Switching to variable fonts

Variable fonts are something that I've been meaning to experiment with for a while now. I've seen so many cool demos using them - for example 😍. So I decided to try switching this site to use them and learn a bit more. There are likely tons more write-ups better than this, I'm just documenting this in case I use them on future projects at work.

Note permalink

As you'll have noticed, my site is no longer using the Inter font family. However, this guide still serves as a useful example of why and how to get started with variable fonts.

Goals permalink

I had recently switched this site to use the awesome Inter font family. I was including 4 weights; black, bold, medium and regular. This meant 4 requests at around 450kb. When downloading Inter, you also get a WOFF2 variable font. My goal was to switch to this, reducing my font file requests to just one and hopefully lower the page weight taken by fonts.

Where to start permalink

I started by reading a few articles on things to consider when implementing variable fonts and also how to go about it. Here are a couple of ones I found particularly useful:

Subsetting and converting to WOFF2 permalink

As you'd expect, most variable font file sizes are quite large by default. After all, they do contain all features and glyphs the family has to offer.

Therefore subsetting your font to include only the things you need is a good idea, it'll dramatically reduce the weight of your font file. Variable fonts are also supported by all browsers that support WOFF2 font types, therefore it makes sense to convert your font to this.

Inter comes with a variable font in WOFF2 format, so I didn't need to worry about converting this, however, the tool I used to subset the font handily converts them too.

I found glyphhanger from the ever-awesome filament group. It has a couple of prerequisite setup steps (python, pip, fonttools, and brotli) but once ready it makes subsetting a font super easy.

You can run glyphhanger against your local .html files or even cooler a URL - it checks exactly what you need to keep! You then specify your input font/font type, any features of your font you would like to maintain (tabular numbers etc) and finally define your output file (optional). It's worth checking out the docs on their site for a full guide, but my command looked something like:

glyphhanger https://jamesbateson.co.uk --formats=woff2 --feature-settings=ss01,ss02,case --subset=./src/fonts/inter.woff2

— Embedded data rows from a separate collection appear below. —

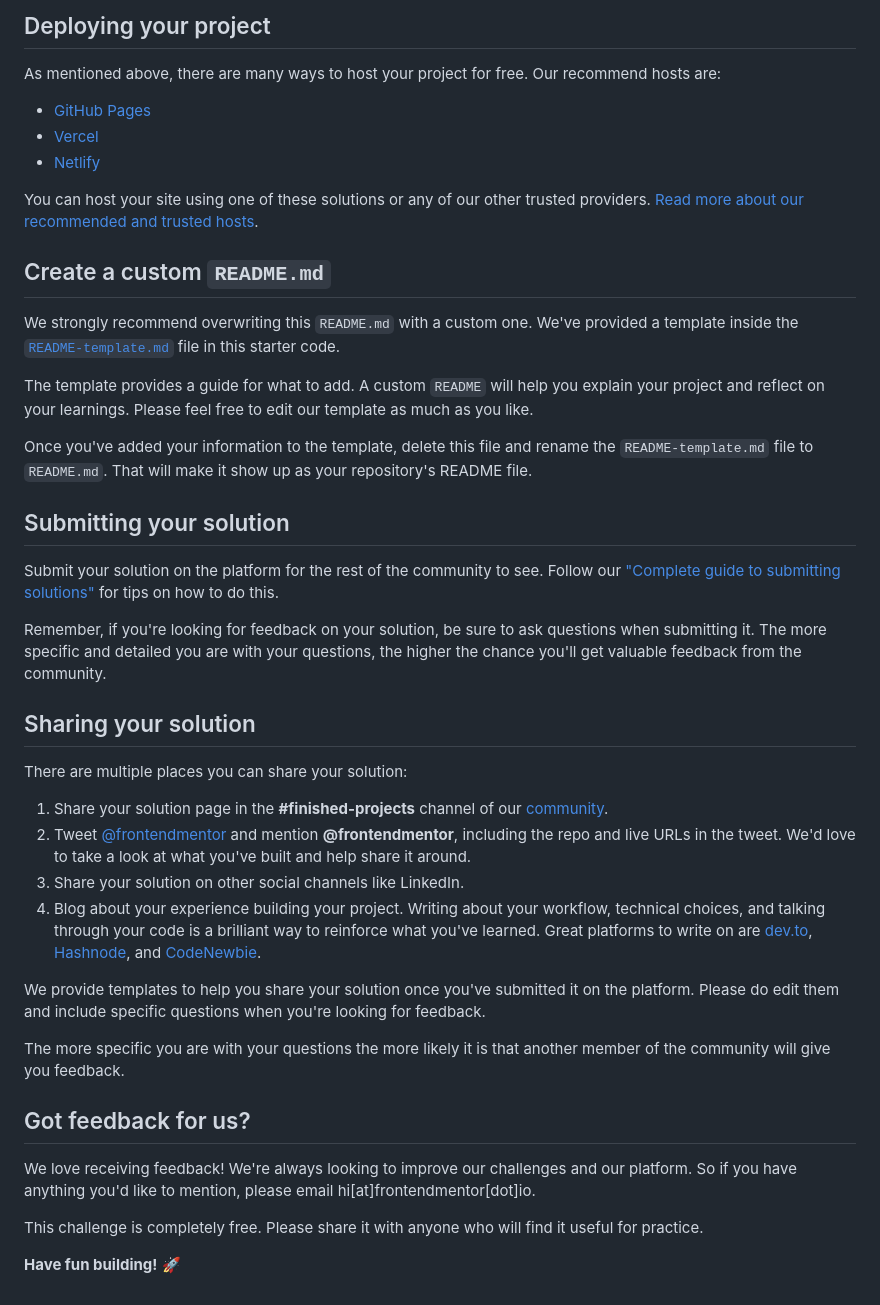
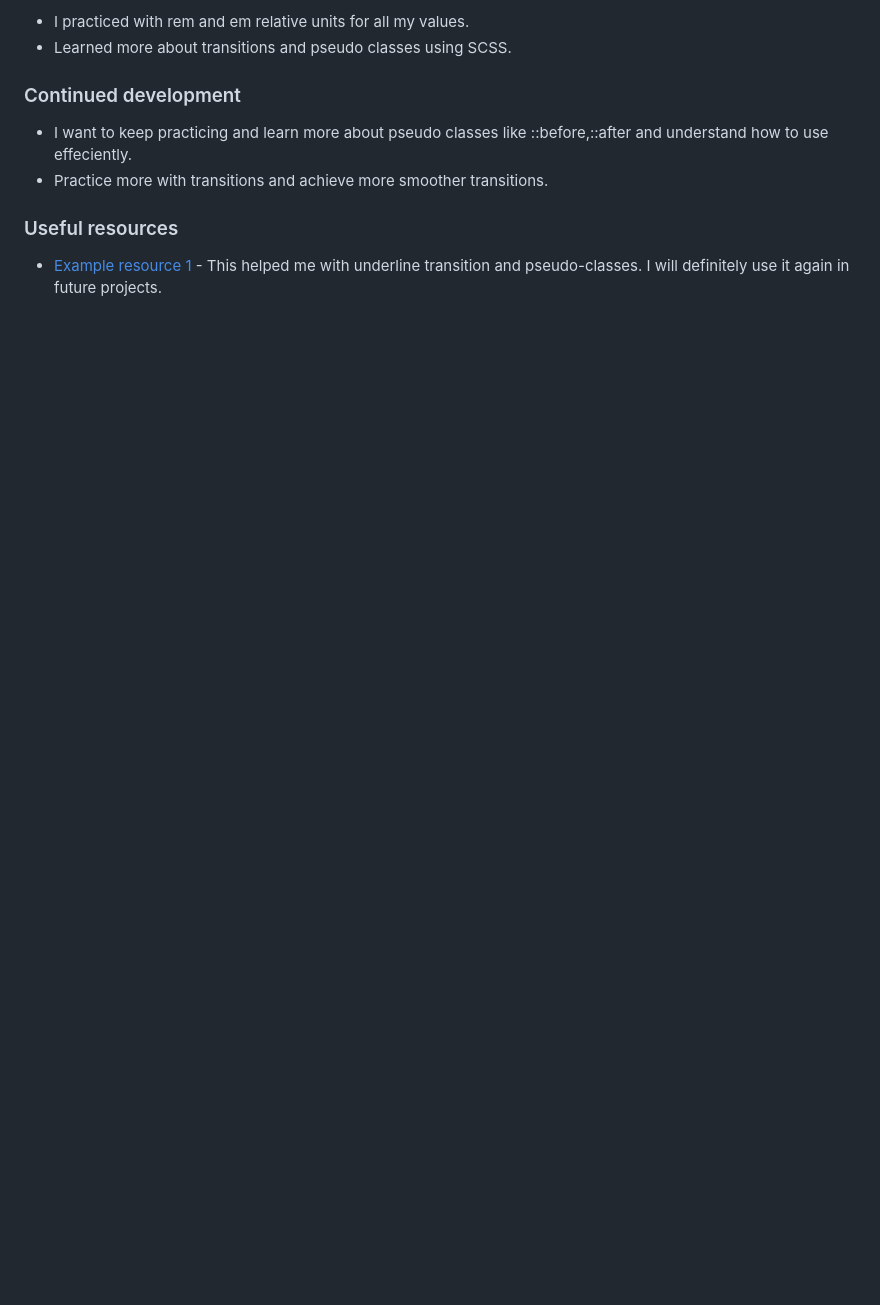
Before and after one commit to Mazz100/Blog-Preview-Card, a Markdown page: README.md, the part around the change printed below. GitHub-like rendering; blank space fills up the shorter version.

```diff
--- a/README.md
+++ b/README.md
@@ -49,45 +47,12 @@ Feel free to use any workflow that you feel comfortable with. Below is a suggest
 
-## Deploying your project
+- I practiced with rem and em relative units for all my values.
+- Learned more about transitions and pseudo classes using SCSS.
 
-As mentioned above, there are many ways to host your project for free. Our recommend hosts are:
 
-- [GitHub Pages](https://pages.github.com/)
-- [Vercel](https://vercel.com/)
-- [Netlify](https://www.netlify.com/)
+### Continued development
+- I want to keep practicing and learn more about pseudo classes like ::before,::after and understand how to use effeciently.
+- Practice more with transitions and achieve more smoother transitions.
 
-You can host your site using one of these solutions or any of our other trusted providers. [Read more about our recommended and trusted hosts](https://medium.com/frontend-mentor/frontend-mentor-trusted-hosting-providers-bf000dfebe).
+### Useful resources
 
-## Create a custom `README.md`
-
-We strongly recommend overwriting this `README.md` with a custom one. We've provided a template inside the [`README-template.md`](./README-template.md) file in this starter code.
-
-The template provides a guide for what to add. A custom `README` will help you explain your project and reflect on your learnings. Please feel free to edit our template as much as you like.
-
-Once you've added your information to the template, delete this file and rename the `README-template.md` file to `README.md`. That will make it show up as your repository's README file.
-
-## Submitting your solution
-
-Submit your solution on the platform for the rest of the community to see. Follow our ["Complete guide to submitting solutions"](https://medium.com/frontend-mentor/a-complete-guide-to-submitting-solutions-on-frontend-mentor-ac6384162248) for tips on how to do this.
-
-Remember, if you're looking for feedback on your solution, be sure to ask questions when submitting it. The more specific and detailed you are with your questions, the higher the chance you'll get valuable feedback from the community.
-
-## Sharing your solution
-
-There are multiple places you can share your solution:
-
-1. Share your solution page in the **#finished-projects** channel of our [community](https://www.frontendmentor.io/community).
-2. Tweet [@frontendmentor](https://twitter.com/frontendmentor) and mention **@frontendmentor**, including the repo and live URLs in the tweet. We'd love to take a look at what you've built and help share it around.
-3. Share your solution on other social channels like LinkedIn.
-4. Blog about your experience building your project. Writing about your workflow, technical choices, and talking through your code is a brilliant way to reinforce what you've learned. Great platforms to write on are [dev.to](https://dev.to/), [Hashnode](https://hashnode.com/), and [CodeNewbie](https://community.codenewbie.org/).
-
-We provide templates to help you share your solution once you've submitted it on the platform. Please do edit them and include specific questions when you're looking for feedback.
-
-The more specific you are with your questions the more likely it is that another member of the community will give you feedback.
-
-## Got feedback for us?
-
-We love receiving feedback! We're always looking to improve our challenges and our platform. So if you have anything you'd like to mention, please email hi[at]frontendmentor[dot]io.
-
-This challenge is completely free. Please share it with anyone who will find it useful for practice.
-
-**Have fun building!** 🚀
+- [Example resource 1](https://css-irl.info/animating-underlines/) - This helped me with underline transition and pseudo-classes. I will definitely use it again in future projects.
```
Also changed, not shown: other parts of README.md (+27 -29 lines), README-template.md (deleted, +0 -110 lines), blog-screenshot.PNG (added), 5 other files.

Using this tool I reduced my font file size from 300kb > 34kb and I'll be looking to optimise this further in the near future.

Including the font permalink

Once you are happy with your font settings you can include your font with @font-face. The font-face syntax for a variable font is pretty much the same as including a standard font, with a couple of bonus variable properties you can add.

@font-face {
 font-family: Inter;
 src: local('Inter'), url('/fonts/inter.woff2') format('woff2');
 font-weight: 1 999;
 font-display: swap;
 font-feature-settings: 'ss01', 'ss02', 'case';

font-weight: 1 999; specifies a 'scale' of font weights that you can use. The cool thing here is that you are no longer constrained to the regular font-weight values. So if the font you're using is too light at 500, but too heavy at 600 you can now use in-between values for example 550 (basically any value between the scale numbers you set).

You can also do this with other variable properties for example font-stretch: 85% 100%; - this is essentially the width of your font. There are a couple more settings you have for some fonts too (height, italics, optical size, grade, and slant) - again check out some of the links at the top of this article for more info.

Support and fallbacks permalink

According to caniuse global support for variable fonts is 88.48% at the time of writing. As usual for a browser such as IE, you'll need to provide fallbacks if your design relies on your chosen font, etc. For this site, I decided that I was confident my content would look acceptable with system-ui and sans-serif fallbacks, something that I think outweighs having to include fallback bloat.

Think about using @supports if you do need legacy browser support. Maybe something like:

p {
 font-family: YourStaticFontFamily;
@supports (font-variation-settings: normal) {
 p {
 font-family: YourVariableFontFamily;

Then use @font-face as normal to include your standard font file types. Modern browsers will still only use the one variable file, whilst legacy browsers will still have your nice font too.

Summary permalink

As you'll have gathered this is by no means a good guide to implementing variable fonts, however, it'll hopefully serve as a good pointer in things to consider and steps to look into when doing so.

Variable fonts not only save on page requests and page load but also give us much more design and creative freedom, we can start thinking about animating font weights, layering different weights and so much more!

As well as the links you will find towards the top of this article, there are a couple here that I think are helpful when working with variable fonts.